The company will also expand its iPod-docking boombox selection from one model to as many as three in 2008, Martinez said. The new model or models will expand the selection down from a current everyday $99.

The company’s first Bluetooth shelf system, the $199-everyday BTM-630 single-chassis microsystem, was also the company’s first shelf system to connect to four digital sources: iPods via embedded dock, SD card, USB drive and Bluetooth cellphone. The system, currently available, doubles as a speakerphone for Bluetooth cellphones and automatically mutes the music when a call comes in.

At least one more Bluetooth microsystem was displayed, possibly followed by additional models later in the year. The CES model was a vertically oriented model with separate speakers and packaged Bluetooth iPod dock.

HTiB: Philips is adding iPod-docking capability to almost every HTiB in calendar 2008, excluding an entry-level HTiB. That’s up from half of the company’s HTiBs SKUs in 2007. Models will ship with embedded, wired-outboard, or Bluetooth-equipped wireless docks.

HTiB models with iPod docks include five home theater systems with proprietary Ambisound virtual-surround technology, which delivers surround sound through only one or two speaker enclosures. Here at CES, the selection of Ambisound systems grew to five from two with the introduction of bar-type systems for use with flat-panel TVs and the introduction of system using separate left and right speaker. All Ambisound systems also come with a separate subwoofer.

The company’s selection of bar-type Ambisound systems will grow to three from one. The current $799 HTS8100 packs main speakers, DVD player, AM/FM tuner, amplifiers and proprietary surround processing in a wall-mountable bar accompanied by an outboard subwoofer and tethered iPod dock that displays an iPod menu on the TV screen. It features Faroudja DCDi 1080p up-scaling with one HDMI output.

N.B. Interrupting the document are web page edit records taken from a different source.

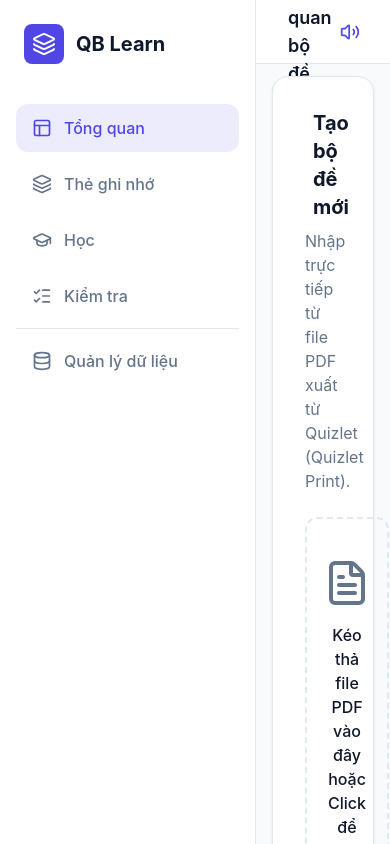
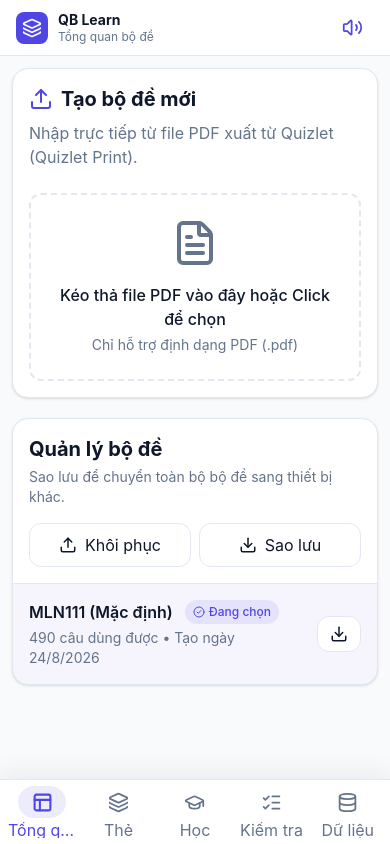
Before and after one commit to qbao0111/qb-learn, a React (Vite) app: page / in a window 390 px wide. Built offline with nearby package versions, Linux system fonts and the light colour scheme.

Commit message:
fix: make app navigation responsive on iPhone

```diff
--- a/src/App.tsx
+++ b/src/App.tsx
@@ -17,15 +17,38 @@ import { QuestionManager } from './components/QuestionManager';
 
 import { useStore } from './store';
 
+type AppMode = 'overview' | 'flashcards' | 'learn' | 'exam' | 'manage';
+
+const navigation = [
+  { id: 'overview', label: 'Tổng quan', mobileLabel: 'Tổng quan', icon: Layout },
+  { id: 'flashcards', label: 'Thẻ ghi nhớ', mobileLabel: 'Thẻ', icon: Layers },
+  { id: 'learn', label: 'Học', mobileLabel: 'Học', icon: GraduationCap },
+  { id: 'exam', label: 'Kiểm tra', mobileLabel: 'Kiểm tra', icon: ListChecks },
+  { id: 'manage', label: 'Quản lý dữ liệu', mobileLabel: 'Dữ liệu', icon: Database },
+] satisfies Array<{
+  id: AppMode;
+  label: string;
+  mobileLabel: string;
+  icon: typeof Layout;
+}>;
+
+const pageTitles: Record<AppMode, string> = {
+  overview: 'Tổng quan bộ đề',
+  flashcards: 'Thẻ ghi nhớ',
+  learn: 'Chế độ học',
+  exam: 'Làm bài kiểm tra',
+  manage: 'Quản lý dữ liệu',
+};
+
 function App() {
-  const [mode, setMode] = useState<'overview' | 'flashcards' | 'learn' | 'exam' | 'manage'>('overview');
+  const [mode, setMode] = useState<AppMode>('overview');
   const soundEnabled = useStore(state => state.soundEnabled);
   const toggleSound = useStore(state => state.toggleSound);
 
   return (
-    <div className="flex h-screen w-full overflow-hidden bg-background">
+    <div className="flex h-dvh min-h-0 w-full overflow-hidden bg-background">
       {/* SIDEBAR */}
-      <aside className="w-64 bg-surface border-r border-border flex flex-col flex-shrink-0">
+      <aside className="hidden w-64 flex-shrink-0 flex-col border-r border-border bg-surface md:flex">
         <div className="p-6">
           <div className="flex items-center gap-3">
             <div className="bg-primary text-white p-2 rounded-lg">
@@ -35,61 +58,52 @@ function App() {
           </div>
         </div>
 
-        <nav className="flex-1 px-4 space-y-2 mt-4">
-          <button
-            onClick={() => setMode('overview')}
-            className={`w-full flex items-center gap-3 px-4 py-3 rounded-xl font-medium transition-colors ${mode === 'overview' ? 'bg-primary/10 text-primary' : 'text-text-muted hover:bg-surface-2 hover:text-text'}`}
-          >
-            <Layout size={20} />
-            Tổng quan
-          </button>
-
-          <button
-            onClick={() => setMode('flashcards')}
-            className={`w-full flex items-center gap-3 px-4 py-3 rounded-xl font-medium transition-colors ${mode === 'flashcards' ? 'bg-primary/10 text-primary' : 'text-text-muted hover:bg-surface-2 hover:text-text'}`}
-          >
-            <Layers size={20} />
-            Thẻ ghi nhớ
-          </button>
-
-          <button
-            onClick={() => setMode('learn')}
-            className={`w-full flex items-center gap-3 px-4 py-3 rounded-xl font-medium transition-colors ${mode === 'learn' ? 'bg-primary/10 text-primary' : 'text-text-muted hover:bg-surface-2 hover:text-text'}`}
-          >
-            <GraduationCap size={20} />
-            Học
-          </button>
-
-          <button
-            onClick={() => setMode('exam')}
-            className={`w-full flex items-center gap-3 px-4 py-3 rounded-xl font-medium transition-colors ${mode === 'exam' ? 'bg-primary/10 text-primary' : 'text-text-muted hover:bg-surface-2 hover:text-text'}`}
-          >
-            <ListChecks size={20} />
-            Kiểm tra
-          </button>
-
-          <div className="my-2 border-t border-border"></div>
-
-          <button
-            onClick={() => setMode('manage')}
-            className={`w-full flex items-center gap-3 px-4 py-3 rounded-xl font-medium transition-colors ${mode === 'manage' ? 'bg-primary/10 text-primary' : 'text-text-muted hover:bg-surface-2 hover:text-text'}`}
-          >
-            <Database size={20} />
-            Quản lý dữ liệu
-          </button>
+        <nav className="mt-4 flex-1 space-y-2 px-4">
+          {navigation.map((item) => {
+            const Icon = item.icon;
+            return (
+              <div key={item.id}>
+                {item.id === 'manage' && <div className="my-2 border-t border-border" />}
+                <button
+                  type="button"
+                  onClick={() => setMode(item.id)}
+                  className={`flex w-full items-center gap-3 rounded-xl px-4 py-3 font-medium transition-colors ${mode === item.id ? 'bg-primary/10 text-primary' : 'text-text-muted hover:bg-surface-2 hover:text-text'}`}
+                >
+                  <Icon size={20} />
+                  {item.label}
+                </button>
+              </div>
+            );
+          })}
         </nav>
       </aside>
 
       {/* MAIN CONTENT */}
-      <main className="flex-1 flex flex-col h-full overflow-hidden">
+      <main className="flex h-full min-w-0 flex-1 flex-col overflow-hidden">
+        {/* MOBILE HEADER */}
+        <header className="flex h-14 flex-shrink-0 items-center justify-between border-b border-border bg-surface px-4 pt-[env(safe-area-inset-top)] md:hidden">
+          <div className="flex min-w-0 items-center gap-2.5">
+            <div className="rounded-lg bg-primary p-1.5 text-white">
+              <Layers size={20} />
+            </div>
+            <div className="min-w-0">
+              <p className="truncate text-sm font-bold leading-tight text-text">QB Learn</p>
+              <p className="truncate text-xs leading-tight text-text-muted">{pageTitles[mode]}</p>
+            </div>
+          </div>
+          <button
+            type="button"
+            onClick={toggleSound}
+            className={`flex size-11 items-center justify-center rounded-full transition-colors ${soundEnabled ? 'text-primary active:bg-primary/10' : 'text-text-muted active:bg-surface-2'}`}
+            aria-label={soundEnabled ? 'Tắt âm thanh' : 'Bật âm thanh'}
+          >
+            {soundEnabled ? <Volume2 size={21} /> : <VolumeX size={21} />}
+          </button>
+        </header>
+
         {/* HEADER */}
-        <header className="h-16 border-b border-border bg-surface flex items-center justify-between px-8 flex-shrink-0">
-          <h2 className="font-semibold text-lg text-text">
-            {mode === 'flashcards' && "Thẻ ghi nhớ"}
-            {mode === 'overview' && "Tổng quan bộ đề"}
-            {mode === 'learn' && "Chế độ học"}
-            {mode === 'exam' && "Làm bài kiểm tra"}
-          </h2>
+        <header className="hidden h-16 flex-shrink-0 items-center justify-between border-b border-border bg-surface px-8 md:flex">
+          <h2 className="text-lg font-semibold text-text">{pageTitles[mode]}</h2>
           <div className="flex items-center gap-4">
             <button
               onClick={toggleSound}
@@ -105,7 +119,7 @@ function App() {
         </header>
 
         {/* CONTENT AREA */}
-        <div className="flex-1 overflow-y-auto px-4 py-3 sm:px-6 sm:py-4 flex flex-col items-center">
+        <div className="flex flex-1 flex-col items-center overflow-x-hidden overflow-y-auto px-3 py-3 pb-[calc(5.25rem+env(safe-area-inset-bottom))] sm:px-6 sm:py-4 md:pb-4">
           {mode === 'overview' && <Overview />}
 
           {mode === 'flashcards' && <FlashcardMode />}
@@ -115,6 +129,31 @@ function App() {
           {mode === 'manage' && <QuestionManager />}
         </div>
       </main>
+
+      {/* MOBILE NAVIGATION */}
+      <nav
+        className="fixed inset-x-0 bottom-0 z-40 grid grid-cols-5 border-t border-border bg-surface/95 px-1 pb-[env(safe-area-inset-bottom)] shadow-[0_-8px_24px_rgba(15,23,42,0.06)] backdrop-blur-xl md:hidden"
+        aria-label="Điều hướng chính"
+      >
+        {navigation.map((item) => {
+          const Icon = item.icon;
+          const active = mode === item.id;
+          return (
+            <button
+              key={item.id}
+              type="button"
+              onClick={() => setMode(item.id)}
+              className={`flex min-h-16 min-w-0 flex-col items-center justify-center gap-1 rounded-xl px-1 text-[11px] font-semibold transition-colors ${active ? 'text-primary' : 'text-text-muted active:bg-surface-2'}`}
+              aria-current={active ? 'page' : undefined}
+            >
+              <span className={`flex h-8 w-12 items-center justify-center rounded-full ${active ? 'bg-primary/10' : ''}`}>
+                <Icon size={21} strokeWidth={active ? 2.4 : 2} />
+              </span>
+              <span className="w-full truncate text-center leading-none">{item.mobileLabel}</span>
+            </button>
+          );
+        })}
+      </nav>
     </div>
   );
 }
--- a/src/components/Overview.tsx
+++ b/src/components/Overview.tsx
@@ -154,9 +154,9 @@ export function Overview() {
   };
 
   return (
-    <div className="w-full max-w-4xl mx-auto space-y-8 pb-12">
+    <div className="mx-auto w-full max-w-4xl space-y-5 pb-6 sm:space-y-8 sm:pb-12">
       {/* Upload Section */}
-      <section className="bg-surface rounded-2xl border border-border p-8 shadow-sm">
+      <section className="rounded-2xl border border-border bg-surface p-4 shadow-sm sm:p-8">
         <h3 className="text-xl font-bold mb-2 flex items-center gap-2 text-text">
           <Upload className="text-primary" />
           Tạo bộ đề mới
@@ -164,7 +164,7 @@ export function Overview() {
         <p className="text-text-muted mb-6">Nhập trực tiếp từ file PDF xuất từ Quizlet (Quizlet Print).</p>
 
         <div
-          className={`border-2 border-dashed rounded-xl p-10 flex flex-col items-center justify-center text-center transition-colors cursor-pointer ${isDragging ? 'border-primary bg-primary/5' : 'border-border hover:border-primary/50'}`}
+          className={`flex cursor-pointer flex-col items-center justify-center rounded-xl border-2 border-dashed p-6 text-center transition-colors sm:p-10 ${isDragging ? 'border-primary bg-primary/5' : 'border-border hover:border-primary/50'}`}
           onDragOver={onDragOver}
           onDragLeave={onDragLeave}
           onDrop={onDrop}
@@ -259,12 +259,12 @@ export function Overview() {
 
       {/* Bank Manager */}
       <section className="bg-surface rounded-2xl border border-border overflow-hidden shadow-sm">
-        <div className="flex items-center justify-between gap-4 p-6 border-b border-border">
-          <div>
+        <div className="flex flex-col gap-4 border-b border-border p-4 sm:flex-row sm:items-center sm:justify-between sm:p-6">
+          <div className="min-w-0">
             <h3 className="text-xl font-bold text-text">Quản lý bộ đề</h3>
             <p className="mt-1 text-sm text-text-muted">Sao lưu để chuyển toàn bộ bộ đề sang thiết bị khác.</p>
           </div>
-          <div className="flex shrink-0 flex-wrap justify-end gap-2">
+          <div className="grid grid-cols-2 gap-2 sm:flex sm:shrink-0 sm:flex-wrap sm:justify-end">
             <input
               ref={backupInputRef}
               type="file"
@@ -275,7 +275,7 @@ export function Overview() {
             <button
               type="button"
               onClick={() => backupInputRef.current?.click()}
-              className="inline-flex items-center gap-2 rounded-xl border border-border bg-surface px-3 py-2 text-sm font-semibold text-text transition-colors hover:border-primary/40 hover:bg-primary/5 hover:text-primary"
+              className="inline-flex min-h-11 items-center justify-center gap-2 rounded-xl border border-border bg-surface px-3 py-2 text-sm font-semibold text-text transition-colors hover:border-primary/40 hover:bg-primary/5 hover:text-primary"
             >
               <Upload size={18} aria-hidden="true" />
               <span>Khôi phục</span>
@@ -283,7 +283,7 @@ export function Overview() {
             <button
               type="button"
               onClick={() => downloadBanksBackup(banks)}
-              className="inline-flex items-center gap-2 rounded-xl border border-border bg-surface px-3 py-2 text-sm font-semibold text-text transition-colors hover:border-primary/40 hover:bg-primary/5 hover:text-primary"
+              className="inline-flex min-h-11 items-center justify-center gap-2 rounded-xl border border-border bg-surface px-3 py-2 text-sm font-semibold text-text transition-colors hover:border-primary/40 hover:bg-primary/5 hover:text-primary"
             >
               <Download size={18} aria-hidden="true" />
               <span>Sao lưu</span>
--- a/src/index.css
+++ b/src/index.css
@@ -25,10 +25,29 @@
 }
 
 body {
+  margin: 0;
+  min-width: 320px;
+  min-height: 100dvh;
   background-color: var(--background);
   color: var(--text);
   font-family: 'Inter', system-ui, -apple-system, sans-serif;
   -webkit-font-smoothing: antialiased;
+  overscroll-behavior: none;
+}
+
+button,
+input,
+textarea,
+select {
+  font: inherit;
+}
+
+@supports (-webkit-touch-callout: none) {
+  input,
+  textarea,
+  select {
+    font-size: 16px;
+  }
 }
 
 /* Perspective wrapper for 3D flip */
```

The new bar-type systems will expand the line down with tentative $699 and $599 suggested retails. The step-down $699 HTS6100 bar, for example, will be smaller than the $799-suggested 8100 and will lack Faroudja video processing, but like its predecessor, it comes with tethered iPod dock, DVD player, 1080p up-scaling HDMI output and AM/FM tuner. It also features USB port and playback of USB-stored audio and video files and photos. The $599 bar lacks a DVD player and upscaling but features two HDMI ins and outs, AM/FM tuner and iPod dock.

The company is also expanding its selection of Ambisound-equipped home theater systems with separate flat left-right speakers. The Ambisound HTS6515D, due in May at a suggested $499, features embedded iPod dock in the system’s DVD-equipped control console, which lies low and flat on a shelf or can be wall-mounted. It will join the currently available $599-suggested HTS6600, also featuring wall-mountable center console.

Wireless Multiroom Audio: The company updated its current selection of wireless multizone hard-drive-equipped music systems, wireless hard-drive music server and wireless clients, which include a client with amplifier and speakers, a client with only amplifier and a client with neither amp nor speaker for connection to any existing sound system.

The updates include album-art display, color display on one model and other features with no price changes.

The company also reentered the wireless digital media adapter (DMA) market after an absence of two years with the Wi-Fi-equipped NP1100 network music player, due in the second quarter at a suggested $149. It connects to any home audio system to stream music from a PC and accesses free Internet radio stations and Real’s Rhapsody streaming-music subscription service directly through a Wi-Fi-equipped broadband modem. Additional subscription services might be added in the future. The company’s previous DMAs didn’t stream subscription-based music services.